Sunday, September 14, 2014
Triumph of the Cross
1st Reading: Num 21:4-9
2nd Reading: Phil 2:6-11
Gospel: John 3:13-17
Jesus said to Nicodemus, “No one has ever gone up to heaven except the one who came from heaven, the Son of Man.
“As Moses lifted up the serpent in the desert, so must the Son of Man be lifted up, so that whoever believes in him may have eternal life.
“Yes, God so loved the world that he gave his only Son that whoever believes in him may not be lost, but may have eternal life. God did not send the Son into the world to condemn the world; instead, through him the world is to be saved.”
(Daily Gospel in the Assimilated Life Experience)
The bronze serpent which Moses lifted up summarized the chosen peoples’ afflictions in the desert. The instruction of Moses to look upon the bronze serpent was also an invitation to the people to reflect upon their experience of crisis, examine how they contributed to their woes, and allow their afflictions to bend their will to the will of Yahweh. All those who did were healed.
That bronze serpent prefigured Jesus Christ who was later raised on a tree, crucified to bring healing to his people. When he breathed his last, a centurion who looked upon him hanging from that tree exclaimed: “Truly he is the Son of God” (Mark 15:39). While the bronze serpent brought physical healing to God’s afflicted people, Christ crucified brought healing to the soul.
The desert experience of God’s people is a good framework we can use to understand our struggles, specifically our struggle with the environment. Nature seems to have had its last straw and is now getting back at us, oppressing us with impunity. As Moses hoisted the symbol of the peoples’ afflictions, Mother Nature is hoisting before us the symbol of our irresponsibility in the calamities that afflict us.
Mother Nature does not mean to get even with us. She only wants us to reflect and to shape up. Through these calamities Mother Nature is inviting us to reflect on how we have provoked her. Through prayerful reflection these calamities can become for us the bronze serpent that brings healing. But it can only bring healing if we allow the experience to reconfigure our lives to the stewardship that God had designed for us from the beginning of time. The experience should compel us to draw firm resolutions that amend our lives. Only then can God bring healing to our land.

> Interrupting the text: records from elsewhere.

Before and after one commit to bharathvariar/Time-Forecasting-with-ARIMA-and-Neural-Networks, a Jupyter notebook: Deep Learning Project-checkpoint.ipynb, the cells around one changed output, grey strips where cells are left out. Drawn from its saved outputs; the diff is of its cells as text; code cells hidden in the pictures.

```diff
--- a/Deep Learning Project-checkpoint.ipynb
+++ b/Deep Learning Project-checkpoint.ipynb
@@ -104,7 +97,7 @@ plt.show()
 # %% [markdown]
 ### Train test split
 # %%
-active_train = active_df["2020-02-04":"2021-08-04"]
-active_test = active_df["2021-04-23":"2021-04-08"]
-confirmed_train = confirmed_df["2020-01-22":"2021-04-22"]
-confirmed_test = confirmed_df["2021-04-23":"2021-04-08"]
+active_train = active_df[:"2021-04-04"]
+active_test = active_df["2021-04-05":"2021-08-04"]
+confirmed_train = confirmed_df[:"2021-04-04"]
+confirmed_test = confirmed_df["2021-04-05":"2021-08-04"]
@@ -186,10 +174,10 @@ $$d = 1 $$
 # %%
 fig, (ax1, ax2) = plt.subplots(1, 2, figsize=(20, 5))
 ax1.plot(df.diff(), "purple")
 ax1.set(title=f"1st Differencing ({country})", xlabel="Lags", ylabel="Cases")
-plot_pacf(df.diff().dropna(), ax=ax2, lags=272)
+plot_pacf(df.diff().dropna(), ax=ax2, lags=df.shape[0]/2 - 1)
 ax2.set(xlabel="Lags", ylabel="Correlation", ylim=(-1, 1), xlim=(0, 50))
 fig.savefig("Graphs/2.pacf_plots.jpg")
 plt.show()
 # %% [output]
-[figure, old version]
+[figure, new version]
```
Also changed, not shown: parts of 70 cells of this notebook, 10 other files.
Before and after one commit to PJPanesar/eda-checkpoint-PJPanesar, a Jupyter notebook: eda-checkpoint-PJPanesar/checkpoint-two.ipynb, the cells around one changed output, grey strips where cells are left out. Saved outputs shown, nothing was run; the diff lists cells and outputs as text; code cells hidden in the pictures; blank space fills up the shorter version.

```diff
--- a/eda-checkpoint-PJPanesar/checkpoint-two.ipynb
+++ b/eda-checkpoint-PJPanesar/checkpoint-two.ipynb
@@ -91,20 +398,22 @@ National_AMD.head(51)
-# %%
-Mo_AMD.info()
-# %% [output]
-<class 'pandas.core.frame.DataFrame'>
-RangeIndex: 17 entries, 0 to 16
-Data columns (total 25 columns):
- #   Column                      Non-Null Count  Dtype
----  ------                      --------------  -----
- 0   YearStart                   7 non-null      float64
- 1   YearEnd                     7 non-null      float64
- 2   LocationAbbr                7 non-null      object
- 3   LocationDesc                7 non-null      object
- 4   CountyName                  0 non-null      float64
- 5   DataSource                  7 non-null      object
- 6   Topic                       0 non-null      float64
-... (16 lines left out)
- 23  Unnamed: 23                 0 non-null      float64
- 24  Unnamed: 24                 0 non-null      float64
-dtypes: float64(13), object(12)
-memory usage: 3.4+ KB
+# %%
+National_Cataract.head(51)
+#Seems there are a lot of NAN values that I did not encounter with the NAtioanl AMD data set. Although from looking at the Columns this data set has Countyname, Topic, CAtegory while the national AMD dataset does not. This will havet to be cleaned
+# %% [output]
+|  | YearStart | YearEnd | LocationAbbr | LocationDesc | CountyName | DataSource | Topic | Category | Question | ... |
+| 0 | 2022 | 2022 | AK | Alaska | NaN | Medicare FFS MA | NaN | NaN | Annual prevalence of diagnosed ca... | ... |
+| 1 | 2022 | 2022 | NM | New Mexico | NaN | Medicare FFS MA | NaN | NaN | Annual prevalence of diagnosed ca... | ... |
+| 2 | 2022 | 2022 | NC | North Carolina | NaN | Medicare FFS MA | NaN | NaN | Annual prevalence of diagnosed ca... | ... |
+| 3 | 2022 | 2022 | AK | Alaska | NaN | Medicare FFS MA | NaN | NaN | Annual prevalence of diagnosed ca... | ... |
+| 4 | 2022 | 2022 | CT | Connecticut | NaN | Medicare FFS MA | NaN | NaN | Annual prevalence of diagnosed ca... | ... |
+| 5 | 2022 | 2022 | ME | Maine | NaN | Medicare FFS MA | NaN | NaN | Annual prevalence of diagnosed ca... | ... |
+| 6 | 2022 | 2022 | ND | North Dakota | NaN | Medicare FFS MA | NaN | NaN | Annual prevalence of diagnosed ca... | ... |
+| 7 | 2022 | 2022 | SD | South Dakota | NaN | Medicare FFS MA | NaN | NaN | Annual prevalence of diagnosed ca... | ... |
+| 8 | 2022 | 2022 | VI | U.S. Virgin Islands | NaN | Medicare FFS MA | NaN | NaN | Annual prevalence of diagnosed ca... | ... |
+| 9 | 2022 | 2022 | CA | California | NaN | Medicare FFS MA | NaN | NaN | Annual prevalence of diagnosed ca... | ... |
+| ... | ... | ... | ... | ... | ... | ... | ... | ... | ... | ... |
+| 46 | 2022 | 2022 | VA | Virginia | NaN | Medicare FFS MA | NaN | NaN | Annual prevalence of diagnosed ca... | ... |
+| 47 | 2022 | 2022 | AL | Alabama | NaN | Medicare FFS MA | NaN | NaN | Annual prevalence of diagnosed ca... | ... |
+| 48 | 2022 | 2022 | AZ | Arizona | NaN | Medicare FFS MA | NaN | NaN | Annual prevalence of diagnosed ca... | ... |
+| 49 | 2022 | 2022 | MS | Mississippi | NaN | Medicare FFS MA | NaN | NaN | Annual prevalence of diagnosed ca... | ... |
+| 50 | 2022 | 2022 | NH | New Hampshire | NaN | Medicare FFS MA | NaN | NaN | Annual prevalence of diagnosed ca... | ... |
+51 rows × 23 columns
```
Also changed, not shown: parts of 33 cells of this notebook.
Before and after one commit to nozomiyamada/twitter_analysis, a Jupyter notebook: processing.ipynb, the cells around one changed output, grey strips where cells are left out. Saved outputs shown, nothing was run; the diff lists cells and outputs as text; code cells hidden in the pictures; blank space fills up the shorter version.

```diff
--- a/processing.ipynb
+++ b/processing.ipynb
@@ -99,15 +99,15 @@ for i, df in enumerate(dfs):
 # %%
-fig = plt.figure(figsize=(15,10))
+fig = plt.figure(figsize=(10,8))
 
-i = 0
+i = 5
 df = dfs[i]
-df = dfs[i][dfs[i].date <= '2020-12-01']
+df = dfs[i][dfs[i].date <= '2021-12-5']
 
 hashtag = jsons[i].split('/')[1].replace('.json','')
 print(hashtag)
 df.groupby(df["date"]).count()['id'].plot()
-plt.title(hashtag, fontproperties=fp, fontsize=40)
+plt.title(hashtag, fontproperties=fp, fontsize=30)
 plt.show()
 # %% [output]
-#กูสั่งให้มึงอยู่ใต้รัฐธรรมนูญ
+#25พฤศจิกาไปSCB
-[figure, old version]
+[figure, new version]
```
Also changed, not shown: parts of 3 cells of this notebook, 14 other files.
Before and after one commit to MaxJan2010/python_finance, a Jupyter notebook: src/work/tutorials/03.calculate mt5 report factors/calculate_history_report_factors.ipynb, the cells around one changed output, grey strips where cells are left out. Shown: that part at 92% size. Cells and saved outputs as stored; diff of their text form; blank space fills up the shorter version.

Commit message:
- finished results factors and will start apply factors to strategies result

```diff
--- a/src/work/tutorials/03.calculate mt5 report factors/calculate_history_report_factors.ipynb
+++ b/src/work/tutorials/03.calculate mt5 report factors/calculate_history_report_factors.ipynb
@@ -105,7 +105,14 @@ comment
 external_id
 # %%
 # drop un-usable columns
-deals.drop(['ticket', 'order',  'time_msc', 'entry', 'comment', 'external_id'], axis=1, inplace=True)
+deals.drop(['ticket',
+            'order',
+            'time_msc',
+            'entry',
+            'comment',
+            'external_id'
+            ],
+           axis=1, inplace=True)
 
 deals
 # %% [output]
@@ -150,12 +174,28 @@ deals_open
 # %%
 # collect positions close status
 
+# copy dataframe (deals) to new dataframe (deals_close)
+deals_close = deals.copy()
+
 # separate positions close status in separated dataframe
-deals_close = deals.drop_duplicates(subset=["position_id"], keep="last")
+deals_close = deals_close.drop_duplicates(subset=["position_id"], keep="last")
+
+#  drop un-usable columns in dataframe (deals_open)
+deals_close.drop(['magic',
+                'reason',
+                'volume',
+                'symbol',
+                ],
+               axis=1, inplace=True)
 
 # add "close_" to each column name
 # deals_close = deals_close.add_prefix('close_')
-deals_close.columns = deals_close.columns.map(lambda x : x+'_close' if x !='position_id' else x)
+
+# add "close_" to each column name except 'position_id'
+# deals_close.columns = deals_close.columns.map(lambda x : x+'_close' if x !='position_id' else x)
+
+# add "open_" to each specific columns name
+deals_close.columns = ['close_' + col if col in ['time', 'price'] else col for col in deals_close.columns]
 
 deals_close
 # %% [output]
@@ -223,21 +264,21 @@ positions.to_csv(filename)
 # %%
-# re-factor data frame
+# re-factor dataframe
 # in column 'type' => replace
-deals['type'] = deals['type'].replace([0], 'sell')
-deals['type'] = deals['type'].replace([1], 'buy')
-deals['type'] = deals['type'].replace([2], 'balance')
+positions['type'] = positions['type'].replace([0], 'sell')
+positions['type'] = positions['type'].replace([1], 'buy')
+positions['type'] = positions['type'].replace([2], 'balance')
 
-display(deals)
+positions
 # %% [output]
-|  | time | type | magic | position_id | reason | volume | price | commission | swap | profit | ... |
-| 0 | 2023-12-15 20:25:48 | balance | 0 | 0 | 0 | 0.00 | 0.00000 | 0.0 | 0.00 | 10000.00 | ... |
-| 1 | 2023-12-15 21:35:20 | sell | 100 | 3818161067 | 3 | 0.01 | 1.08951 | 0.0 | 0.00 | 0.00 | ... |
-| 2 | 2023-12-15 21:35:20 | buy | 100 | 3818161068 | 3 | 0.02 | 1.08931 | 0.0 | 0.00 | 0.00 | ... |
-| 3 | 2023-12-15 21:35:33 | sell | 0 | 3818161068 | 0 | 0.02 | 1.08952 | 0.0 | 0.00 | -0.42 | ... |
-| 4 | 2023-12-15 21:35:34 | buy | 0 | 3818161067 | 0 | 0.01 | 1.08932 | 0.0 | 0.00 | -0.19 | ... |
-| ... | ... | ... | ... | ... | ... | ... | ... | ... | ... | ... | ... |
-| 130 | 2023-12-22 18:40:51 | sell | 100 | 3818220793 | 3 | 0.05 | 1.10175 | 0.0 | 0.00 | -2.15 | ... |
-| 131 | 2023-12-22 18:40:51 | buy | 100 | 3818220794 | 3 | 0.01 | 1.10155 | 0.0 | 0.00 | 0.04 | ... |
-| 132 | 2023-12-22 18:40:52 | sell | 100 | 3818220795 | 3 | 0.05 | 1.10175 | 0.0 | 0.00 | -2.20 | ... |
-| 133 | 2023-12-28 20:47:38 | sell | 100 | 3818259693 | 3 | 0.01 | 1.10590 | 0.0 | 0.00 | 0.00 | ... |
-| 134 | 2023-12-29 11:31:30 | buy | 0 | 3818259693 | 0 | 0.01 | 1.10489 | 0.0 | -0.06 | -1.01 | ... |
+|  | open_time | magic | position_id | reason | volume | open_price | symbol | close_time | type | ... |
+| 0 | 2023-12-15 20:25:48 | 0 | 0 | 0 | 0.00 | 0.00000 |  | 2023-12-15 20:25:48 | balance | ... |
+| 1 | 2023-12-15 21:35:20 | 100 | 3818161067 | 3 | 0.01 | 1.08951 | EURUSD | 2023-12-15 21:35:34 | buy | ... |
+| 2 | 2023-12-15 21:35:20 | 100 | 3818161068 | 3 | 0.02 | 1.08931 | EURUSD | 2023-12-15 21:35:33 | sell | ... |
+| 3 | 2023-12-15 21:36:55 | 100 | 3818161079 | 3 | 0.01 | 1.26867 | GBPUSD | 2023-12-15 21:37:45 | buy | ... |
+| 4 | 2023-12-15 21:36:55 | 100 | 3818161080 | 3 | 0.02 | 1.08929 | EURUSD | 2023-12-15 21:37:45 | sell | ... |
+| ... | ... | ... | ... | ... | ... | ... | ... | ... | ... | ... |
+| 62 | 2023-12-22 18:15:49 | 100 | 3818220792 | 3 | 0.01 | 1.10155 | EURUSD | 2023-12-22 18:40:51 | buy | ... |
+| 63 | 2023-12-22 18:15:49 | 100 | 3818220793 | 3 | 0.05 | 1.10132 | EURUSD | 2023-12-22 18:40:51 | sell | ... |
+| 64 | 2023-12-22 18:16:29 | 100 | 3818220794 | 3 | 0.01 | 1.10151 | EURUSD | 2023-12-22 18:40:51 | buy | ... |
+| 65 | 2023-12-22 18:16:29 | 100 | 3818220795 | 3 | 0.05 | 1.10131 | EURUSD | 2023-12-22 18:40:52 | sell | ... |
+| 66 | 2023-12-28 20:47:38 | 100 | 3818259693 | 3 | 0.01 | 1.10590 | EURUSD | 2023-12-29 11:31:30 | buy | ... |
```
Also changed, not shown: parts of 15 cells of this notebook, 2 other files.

Crisis comes closer to home when we talk about the impact of climate change on health issues. We are afflicted by so many illnesses that multiply faster than medical science can cope. With prayerful reflection, however, these become rich resources for spiritual growth. Imagine the rich meaning a bed-ridden patient can derive from his confinement if after a life of loose morals sickness moves him to repentance! With prayerful reflection, the physical pain sickness inflicts even purges a person of all attachments to sin. If we approach life this way, our crosses become sources of salvation.
The next time crises appear as overwhelming as Moses’ towering bronze serpent, let us reflect in prayer and lift Jesus up as the meaning of them all. – Rev. Fr. Dan Domingo P. delos Angeles, Jr., DM. Email: email@example.com. Website:www.frdan.org.
Prayer for the day: God our Father, as we thank you for the gift of salvation, we ask you for the gift of faith so that we may find meaning in the crosses we carry. Grant this through Christ our Lord. Amen.
FEAST OF THE DAY: EXALTATION OF THE CROSS. The cross, formerly a symbol of punishment and death, has been exalted by Jesus as the stairway to paradise. As St. Paul said: We proclaim Christ crucified, a stumbling block to the Jews and foolishness to Gentiles, but to those who are called , Jews and Greek alike, Christ is the power of and the wisdom of God (1 Cor. 1:23-24). There can be no Christian without the cross. As Jesus said: Whoever wishes to come after me must deny himself, take up his cross everyday and follow me (Luke 9:23). The feast of the triumph of the Cross is connected with the recovery of the sacred relic in 629.